"The Commission is free in its discretion to make different findings, to reach different conclusions, and to impose different conditions predicated upon its evaluation of the facts of record relating to each individual transaction, so long as it does not fail to meet the minimum statutory criteria and is fair and equitable." (Emphasis added.)
It was decided in that case that the Commission's order had provided proper measures of protection for the employees of Central affected by the transaction which resulted in hardships and job losses.
In his opinion in Brotherhood of Maintenance of Way Employees v. United States, D.C.Mich., 221 F. Supp. 19, 30 (1963), Judge O'Sullivan said:
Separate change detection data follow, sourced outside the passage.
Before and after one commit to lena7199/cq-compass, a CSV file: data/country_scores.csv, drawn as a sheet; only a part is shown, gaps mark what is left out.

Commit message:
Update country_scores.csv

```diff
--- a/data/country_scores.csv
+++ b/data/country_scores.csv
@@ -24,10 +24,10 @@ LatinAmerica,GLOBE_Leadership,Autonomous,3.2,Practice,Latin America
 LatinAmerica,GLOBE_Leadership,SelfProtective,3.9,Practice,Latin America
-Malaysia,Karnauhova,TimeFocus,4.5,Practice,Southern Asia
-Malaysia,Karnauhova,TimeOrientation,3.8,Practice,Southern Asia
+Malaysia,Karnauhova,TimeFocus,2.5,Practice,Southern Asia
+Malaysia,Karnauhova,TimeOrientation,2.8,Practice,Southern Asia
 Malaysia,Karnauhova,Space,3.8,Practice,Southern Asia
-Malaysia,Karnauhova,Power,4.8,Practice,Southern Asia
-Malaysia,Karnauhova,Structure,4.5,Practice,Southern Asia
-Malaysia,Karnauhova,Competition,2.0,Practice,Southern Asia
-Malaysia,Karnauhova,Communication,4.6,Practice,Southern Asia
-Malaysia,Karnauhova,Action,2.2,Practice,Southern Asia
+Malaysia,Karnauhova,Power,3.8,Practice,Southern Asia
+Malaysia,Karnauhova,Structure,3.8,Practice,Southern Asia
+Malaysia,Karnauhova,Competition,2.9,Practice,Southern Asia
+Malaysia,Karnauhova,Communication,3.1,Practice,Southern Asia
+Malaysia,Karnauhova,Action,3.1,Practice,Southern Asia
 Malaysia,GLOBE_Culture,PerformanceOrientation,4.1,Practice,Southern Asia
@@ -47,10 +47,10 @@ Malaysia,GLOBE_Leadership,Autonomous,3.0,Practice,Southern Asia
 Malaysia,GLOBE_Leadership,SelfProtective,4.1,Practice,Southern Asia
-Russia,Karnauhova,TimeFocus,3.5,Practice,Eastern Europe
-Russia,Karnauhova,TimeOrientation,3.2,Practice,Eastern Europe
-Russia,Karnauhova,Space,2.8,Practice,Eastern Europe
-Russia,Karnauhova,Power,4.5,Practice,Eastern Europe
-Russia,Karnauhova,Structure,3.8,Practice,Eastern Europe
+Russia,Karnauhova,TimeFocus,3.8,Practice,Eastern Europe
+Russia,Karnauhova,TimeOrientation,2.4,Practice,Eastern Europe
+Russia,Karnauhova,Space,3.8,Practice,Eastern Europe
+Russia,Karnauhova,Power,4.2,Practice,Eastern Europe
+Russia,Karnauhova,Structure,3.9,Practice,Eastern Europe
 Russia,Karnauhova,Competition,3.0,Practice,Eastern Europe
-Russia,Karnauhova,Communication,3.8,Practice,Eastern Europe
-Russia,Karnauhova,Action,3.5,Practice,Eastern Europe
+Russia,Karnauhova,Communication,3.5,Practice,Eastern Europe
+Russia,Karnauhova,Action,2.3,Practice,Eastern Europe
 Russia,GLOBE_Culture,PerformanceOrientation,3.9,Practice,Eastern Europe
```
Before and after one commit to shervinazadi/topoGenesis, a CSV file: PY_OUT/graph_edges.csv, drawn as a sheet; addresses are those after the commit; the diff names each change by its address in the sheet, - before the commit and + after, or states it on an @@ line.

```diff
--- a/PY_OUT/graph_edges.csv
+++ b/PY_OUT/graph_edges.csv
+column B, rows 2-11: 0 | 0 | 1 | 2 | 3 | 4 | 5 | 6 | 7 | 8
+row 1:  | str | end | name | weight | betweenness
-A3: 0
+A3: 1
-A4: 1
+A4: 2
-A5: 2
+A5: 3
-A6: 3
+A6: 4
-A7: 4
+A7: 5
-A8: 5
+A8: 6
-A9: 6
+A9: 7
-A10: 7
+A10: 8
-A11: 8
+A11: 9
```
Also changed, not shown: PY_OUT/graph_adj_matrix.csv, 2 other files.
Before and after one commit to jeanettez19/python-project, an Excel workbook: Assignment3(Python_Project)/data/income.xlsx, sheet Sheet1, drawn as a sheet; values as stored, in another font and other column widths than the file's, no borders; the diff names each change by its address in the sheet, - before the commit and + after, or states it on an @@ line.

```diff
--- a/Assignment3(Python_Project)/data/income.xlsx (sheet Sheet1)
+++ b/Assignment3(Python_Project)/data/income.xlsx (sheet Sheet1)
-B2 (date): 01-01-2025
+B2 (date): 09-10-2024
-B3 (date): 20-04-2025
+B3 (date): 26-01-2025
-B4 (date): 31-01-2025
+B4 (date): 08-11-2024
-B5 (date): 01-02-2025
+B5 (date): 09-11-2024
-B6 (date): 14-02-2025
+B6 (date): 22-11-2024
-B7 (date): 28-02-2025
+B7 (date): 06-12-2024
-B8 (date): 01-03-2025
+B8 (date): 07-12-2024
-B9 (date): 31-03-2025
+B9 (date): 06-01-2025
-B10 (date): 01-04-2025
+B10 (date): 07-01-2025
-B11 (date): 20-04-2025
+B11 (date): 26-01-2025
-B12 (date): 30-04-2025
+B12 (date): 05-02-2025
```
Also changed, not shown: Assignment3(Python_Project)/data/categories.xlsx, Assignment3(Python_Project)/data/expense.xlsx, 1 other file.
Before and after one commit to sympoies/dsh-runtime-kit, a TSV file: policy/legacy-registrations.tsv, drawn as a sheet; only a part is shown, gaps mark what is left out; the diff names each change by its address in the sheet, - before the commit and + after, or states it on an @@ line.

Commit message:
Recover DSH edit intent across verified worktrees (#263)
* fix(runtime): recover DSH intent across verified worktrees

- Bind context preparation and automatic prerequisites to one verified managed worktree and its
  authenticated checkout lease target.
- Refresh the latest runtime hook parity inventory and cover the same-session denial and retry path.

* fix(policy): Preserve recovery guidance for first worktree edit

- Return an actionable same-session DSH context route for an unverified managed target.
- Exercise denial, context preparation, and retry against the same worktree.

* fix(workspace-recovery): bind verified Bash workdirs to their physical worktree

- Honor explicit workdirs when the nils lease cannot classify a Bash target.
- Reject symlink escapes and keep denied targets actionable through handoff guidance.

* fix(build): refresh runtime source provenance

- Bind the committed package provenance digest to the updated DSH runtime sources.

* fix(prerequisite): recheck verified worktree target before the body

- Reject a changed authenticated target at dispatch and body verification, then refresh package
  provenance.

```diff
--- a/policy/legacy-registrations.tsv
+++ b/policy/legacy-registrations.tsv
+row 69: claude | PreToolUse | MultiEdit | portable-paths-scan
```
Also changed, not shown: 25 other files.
"In all events, it is not our function to substitute our judgment for that of the Commission. Minneapolis St. Louis R. Co. v. United States, 361 U.S. 173, 188, 80 S.Ct. 229, 4 L.Ed.2d 223. The Commission's wisdom and experience, not ours, must determine whether its approval of the CO-BO affiliation is consistent with the public interest. McLean Trucking Co. v. United States, 321 U.S. 67, 87, 64 S.Ct. 370, 88 L.Ed. 544."
In considering the respect that courts should manifest for the wisdom and experience of the Interstate Commerce Commission in Minneapolis St. Louis R. Co. v. United States, 361 U.S. 173, 187, 188, 80 S.Ct. 229, 238, 4 L.Ed.2d 223, the Supreme Court said:
"Resolution of the conflicting considerations `is a complex task which requires extensive facilities, expert judgment and considerable knowledge of the transportation industry. Congress left that task to the Commission "to the end that the wisdom and experience of that Commission may be used not only in connection with this form of transportation, but in its coordination of all other forms." 79 Cong.Rec. 12207. "The wisdom and experience of that commission," not of the courts, must determine whether the proposed [acquisition] is "consistent with the public interest."'" (Citing cases.)
The above statement was made by the Supreme Court as to the significance and purpose of the statute here in question although not involving the identical issue. The Supreme Court said that the wisdom and experience of the Commission, not of the courts, must determine questions arising under Section 5(2) of the Act, 49 U.S.C. § 5(2).
In this case, we are not convinced that the Commission committed an error of law or that its action was arbitrary, capricious or an abuse of discretion. In our opinion, its findings of fact are supported by substantial evidence. We, therefore, are not authorized to disturb the conclusions of this experienced agency of the Government charged with manifold duties in the field of transportation, no small part of which is in the area of mergers and affiliations in an effort to "slow down and arrest the economic deterioration of the American railroads."
The complaint in this action should be dismissed and a judgment so providing will be entered.